Publication Stats
3k  Citations  
218.68  Total Impact Points  
Top Journals
Institutions

2010–2014

Indian Institute of Science Education and Research, Pune
Poona, Mahārāshtra, India 
Technical University of Denmark
 Department of Physics
København, Capital Region, Denmark


1987–2014

Los Alamos National Laboratory
 • Center for Nonlinear Studies
 • Theoretical Division
Los Alamos, California, United States


2012

University of Bayreuth
 Institute of Physics
Bayreuth, Bavaria, Germany


2010–2012

Santa Fe Institute
Santa Fe, New Mexico, United States


1990–2011

Institute of Physics, Bhubaneswar
Bhubaneswar, Orissa, India


2007–2010

Altai State Technical University
Barnaul, Altayskiy, Russia


1999–2002

Bhabha Atomic Research Centre
 Nuclear Physics Division
Mumbai, State of Maharashtra, India


1986–2002

University of Illinois at Chicago
 Department of Physics
Chicago, IL, United States


2000

S.N. Bose National Centre for Basic Sciences
Kolkata, Bengal, India


1987–1998

Visva Bharati University
 Department of Physics
Bolpur, Bengal, India

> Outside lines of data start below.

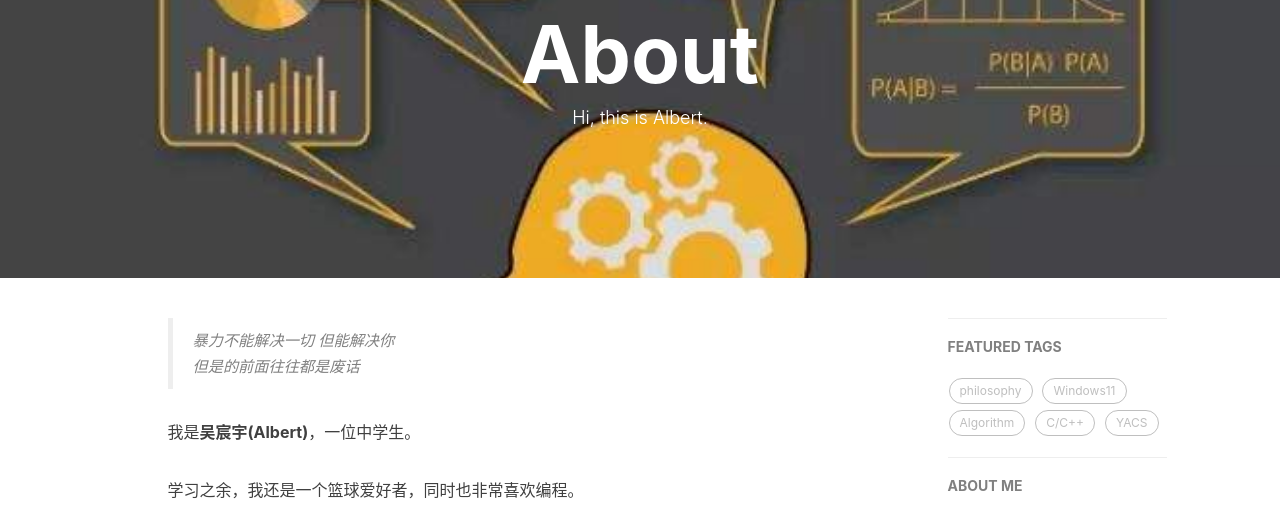
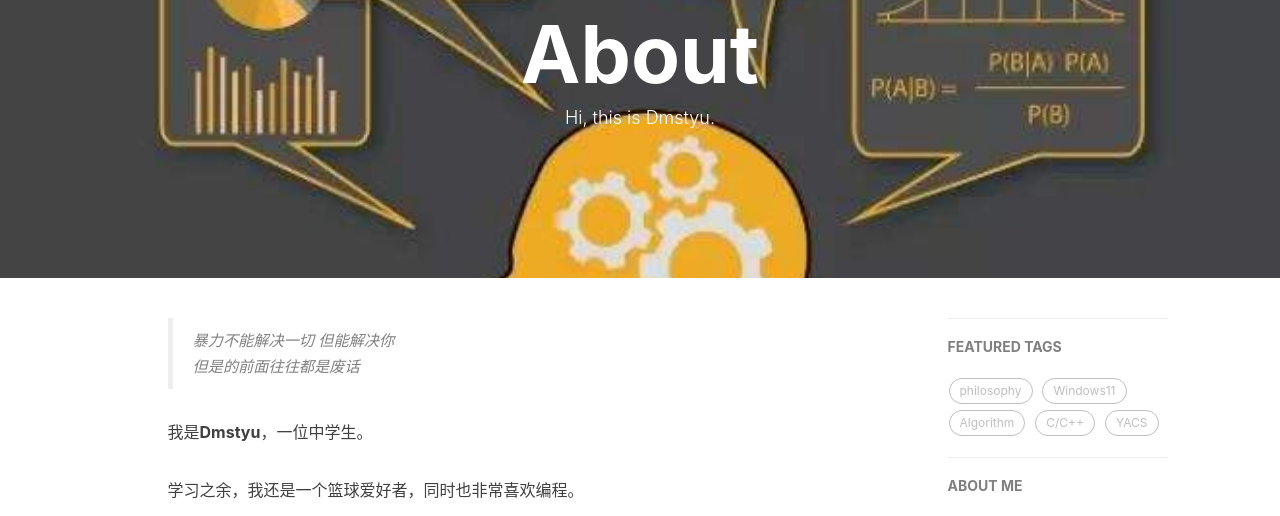
Before and after one commit to Dsmtyu/Dsmtyu.github.io, a Jekyll site: the page built from about.html, in a window 1280 px wide. Shown: the part 140-656 px from the top of the page. Built offline with Jekyll 4.4.1, drawn with Linux system fonts in a browser that asks for light colours; nearby versions of some CDN libraries; comment, search, counter and statistics services are not loaded.

Commit message:
Update about.html

```diff
--- a/about.html
+++ b/about.html
@@ -1,7 +1,7 @@
 ---
 layout: page
 title: "About"
-description: "Hi, this is Albert."
+description: "Hi, this is Dmstyu."
 header-img: "img/post-bg-rwd.jpg"
 ---
 
@@ -18,7 +18,7 @@ header-img: "img/post-bg-rwd.jpg"
     <blockquote><p>暴力不能解决一切 但能解决你<br>
     但是的前面往往都是废话</p></blockquote>
 
-    <p>我是<strong>吴宸宇(Albert)</strong>，一位中学生。</p>
+    <p>我是<strong>Dmstyu</strong>，一位中学生。</p>
 
     <p>学习之余，我还是一个篮球爱好者，同时也非常喜欢编程。</p>
 
```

1993

Université de Montréal
Montréal, Quebec, Canada